This happens so often and with such frustrating regularity, it often feels like a scene from Groundhog Day. Every single time a public conversation commences in this province about tackling racism, intolerance, xenophobia, and yes, Islamophobia, it gets derailed by those who get offended by the fact that Quebec is being singled out.
“But racism and Islamophobia aren’t more prevalent here in Quebec than anywhere else,” they quickly point out, upset that pundits and op-ed writers here and in the rest of Canada are choosing to single Quebec out. In many cases, it’s not even that they’ve singled us out, it’s just the mere mention of “Quebec” and “criticism” that ignites fury, indignation, deep denial, and swift accusations of “Quebec bashing”.
Let me be very clear. Quebec bashing most certainly exists and occurs more often than media in the ROC care to admit. Sometimes it’s very deliberate, and in most cases, it’s merely an inability or unwillingness to comprehend Quebec and its unique political, social, cultural, and linguistic reality and grievances.
Let me also be clear about the fact that I don’t believe racism and intolerance are bigger problems in Quebec than they are elsewhere in Canada. Studies prove that.

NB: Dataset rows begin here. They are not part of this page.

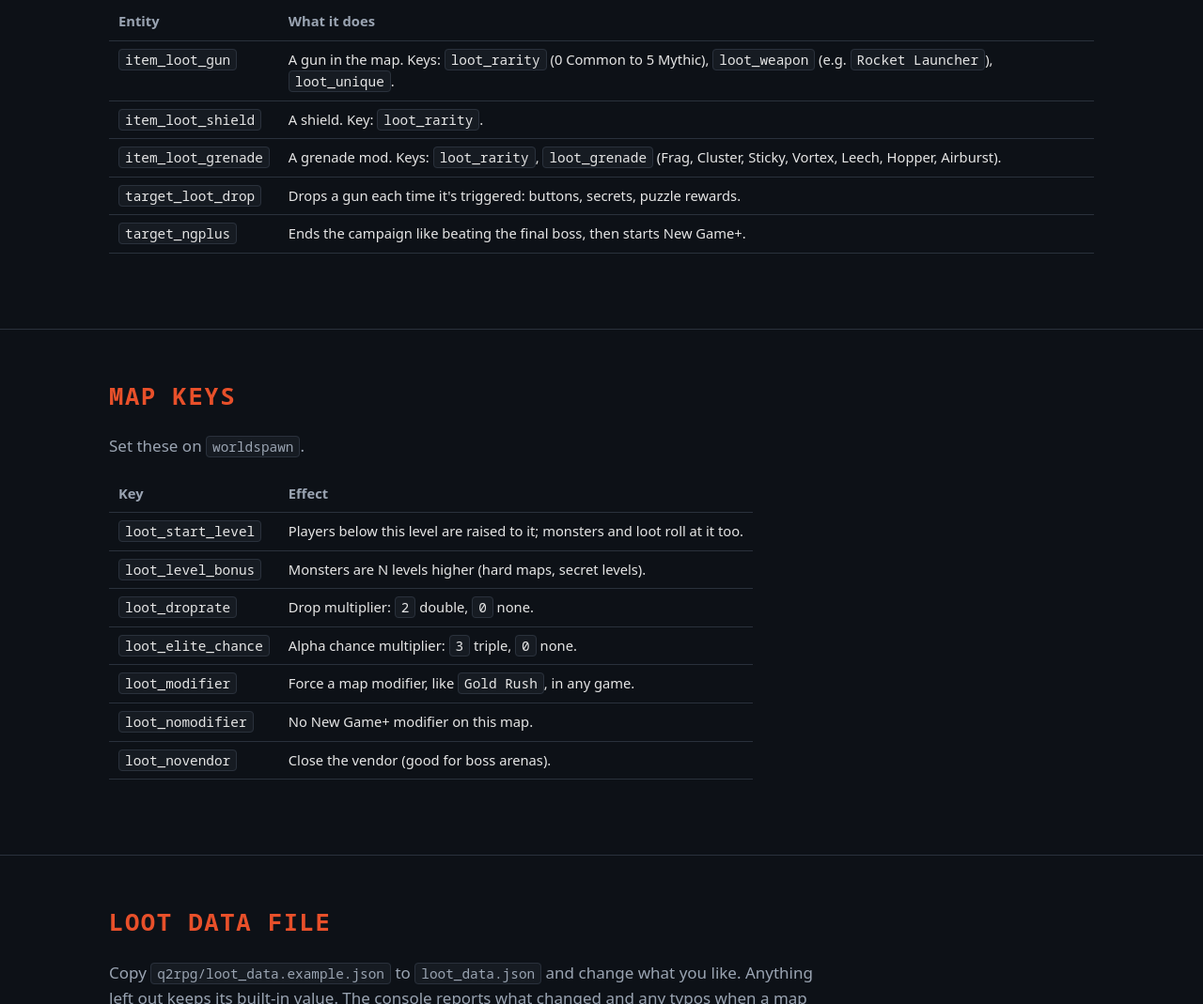
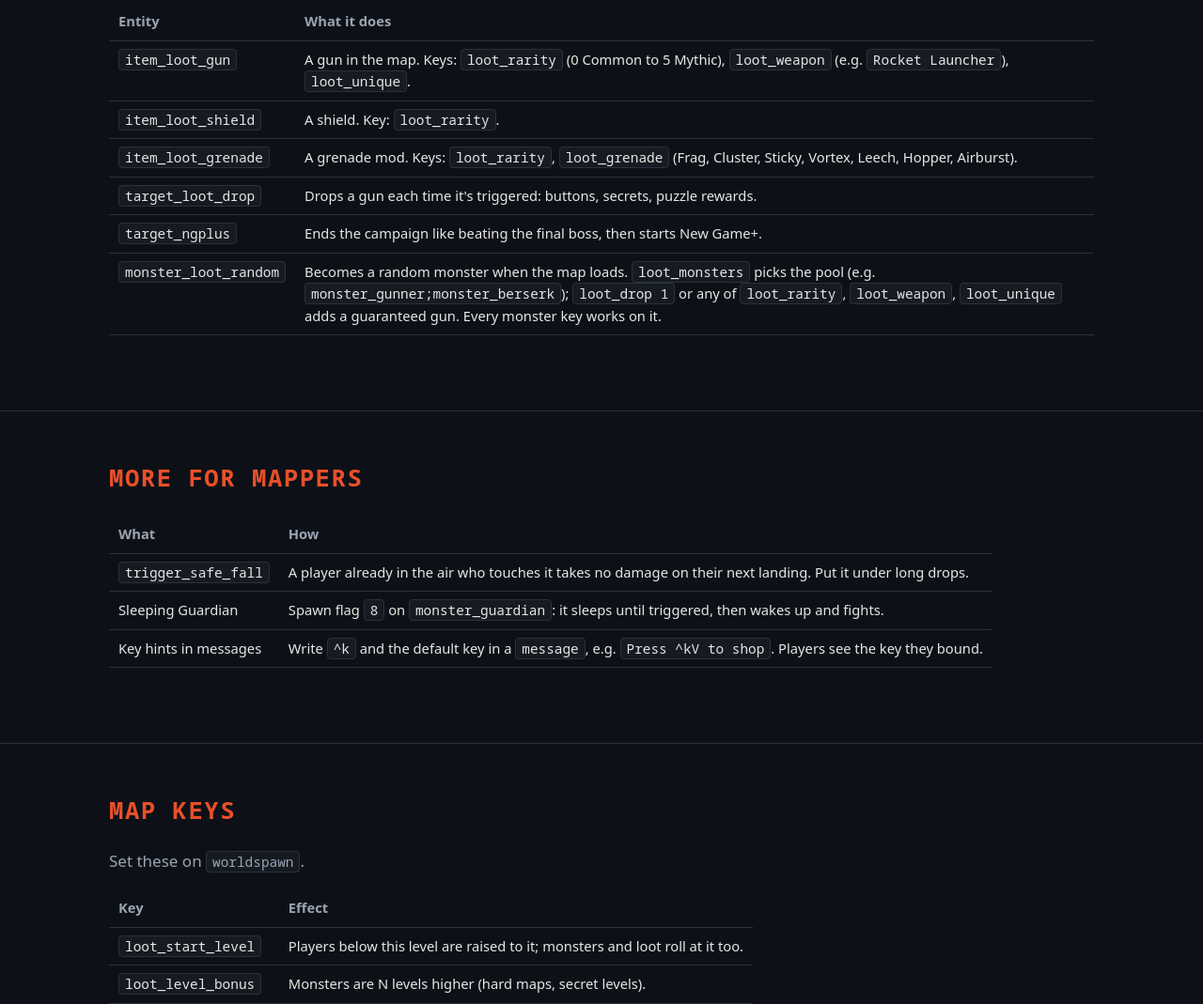
Before and after one commit to Rizilla-OG/q2arpg, a plain HTML site: page modding.html in a window 1280 px wide. Shown: the part 1763-2832 px from the top of the page at 94% size. Drawn offline with Linux system fonts and the light colour scheme.

Commit message:
Site: v0.9.9 badge, New in 0.9.9 (binds stick, PSX Arachnid/Guardian, fixes), rebind note; modding: monster_loot_random, trigger_safe_fall, sleeping Guardian, ^k key hints

```diff
--- a/modding.html
+++ b/modding.html
@@ -73,6 +73,19 @@
       <tr><td><code>item_loot_grenade</code></td><td>A grenade mod. Keys: <code>loot_rarity</code>, <code>loot_grenade</code> (Frag, Cluster, Sticky, Vortex, Leech, Hopper, Airburst).</td></tr>
       <tr><td><code>target_loot_drop</code></td><td>Drops a gun each time it's triggered: buttons, secrets, puzzle rewards.</td></tr>
       <tr><td><code>target_ngplus</code></td><td>Ends the campaign like beating the final boss, then starts New Game+.</td></tr>
+      <tr><td><code>monster_loot_random</code></td><td>Becomes a random monster when the map loads. <code>loot_monsters</code> picks the pool (e.g. <code>monster_gunner;monster_berserk</code>); <code>loot_drop 1</code> or any of <code>loot_rarity</code>, <code>loot_weapon</code>, <code>loot_unique</code> adds a guaranteed gun. Every monster key works on it.</td></tr>
+    </table>
+  </div>
+</section>
+
+<section>
+  <div class="wrap">
+    <h2>More for mappers</h2>
+    <table>
+      <tr><th>What</th><th>How</th></tr>
+      <tr><td><code>trigger_safe_fall</code></td><td>A player already in the air who touches it takes no damage on their next landing. Put it under long drops.</td></tr>
+      <tr><td>Sleeping Guardian</td><td>Spawn flag <code>8</code> on <code>monster_guardian</code>: it sleeps until triggered, then wakes up and fights.</td></tr>
+      <tr><td>Key hints in messages</td><td>Write <code>^k</code> and the default key in a <code>message</code>, e.g. <code>Press ^kV to shop</code>. Players see the key they bound.</td></tr>
     </table>
   </div>
 </section>
```
Also changed, not shown: index.html (+11 -1 lines).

An EKOS poll in 2015 found that 41 percent of Canadians felt that Canada was accepting too many visible minority immigrants, and according to national studies and cross-country polls, one in six Canadians has experienced discrimination based on race. This is a national problem, no doubt.
Multiple studies also prove that intolerance is growing across Canada and the rhetoric of hate and division across the border has somehow normalized it and seems to have emboldened the openly racist.
Again, let me be clear. Quebec is no more racist than the rest of Canada. So what, though? Do we want a medal? A gold star for good behaviour? A participation trophy for also being as racist as everyone else? Is this really the way to tackle real issues at home by engaging in a comparison challenge between us and the ROC? Saying Quebec isn’t more racist and intolerant than the ROC is ultimately saying nothing at all. It absolves those who aren’t willing to have a desperately needed conversation, placates those who feel targeted as a people, and completely derails the conversation and ensures we will never move forward on these issues.
We all know what just happened yesterday. We all know what’s happening in Trumpland. This is no time to be getting our backs up against the wall. This is no time to be steamrolling, downplaying, denying, or derailing the conversation. I don’t care that we’re no more racist or intolerant than the ROC. I care that we’re still racist and intolerant and we currently have very public conversations on TV, radio, and yes, even in the political arena, propagating, advancing, sharing, and utilizing this ignorance, this intolerance, and this discomfort with the “Other” to further nationalist ideology, the quest for money and ratings, or because of pure political opportunism.
We need to take a good hard look at ourselves (and forget what’s going on in the ROC for the moment) and focus on how we can improve things and make things better here.
We just collectively experienced the horror, sadness, dismay, and helplessness of watching a terrorist attack unfold in our own backyard. Six innocent people were gunned down in the most cowardly way possible – while they were praying in their place of worship. They were fathers, husbands, sons, friends, and valuable, peaceful, law-abiding community members and they were killed because of their faith. Two more people are currently fighting for their lives. Countless of people are in mourning.
Quebecers came out in droves last night during vigils organized around the province. It was a beautiful thing to see and it brought tears to my eyes, but if we want to truly honour the victims it’s time to stop crying and hashtagging and start taking a hard look at what we have allowed to take place here at home.
We need to call out any politician or pundit who will stoke the flames of intolerance for easy votes, for a few percentage points in the popularity polls, or a few additional clicks on blog posts and radio shows.
And, political parties, you need to do more than just remove any past evidence of your own fear mongering or play the “disassociation game” today. It’s time to have a real “crise de conscience” and acknowledge how you, too, have played a part in encouraging alt-right, nationalist hate groups to flourish here and feel justified in their vitriol.
Acknowledging that we have a problem here with intolerance and racism and Islamophobia isn’t about “picking” on Quebec. It’s about loving Quebec enough to expect more. It’s about realizing we, too, have a problem here and we need to work together to fix it. Looking over at what the neighbour is doing, worrying about whether they’re talking about you, or comparing the size of the hole in their roof to console you about the size of yours, isn’t going to fix your roof.
We might not have a monopoly on intolerance, but we’re trading, selling, and buying with the best of them out there. We can get our backs up against the wall or we can tackle the real issues here at home. What’s it going to be?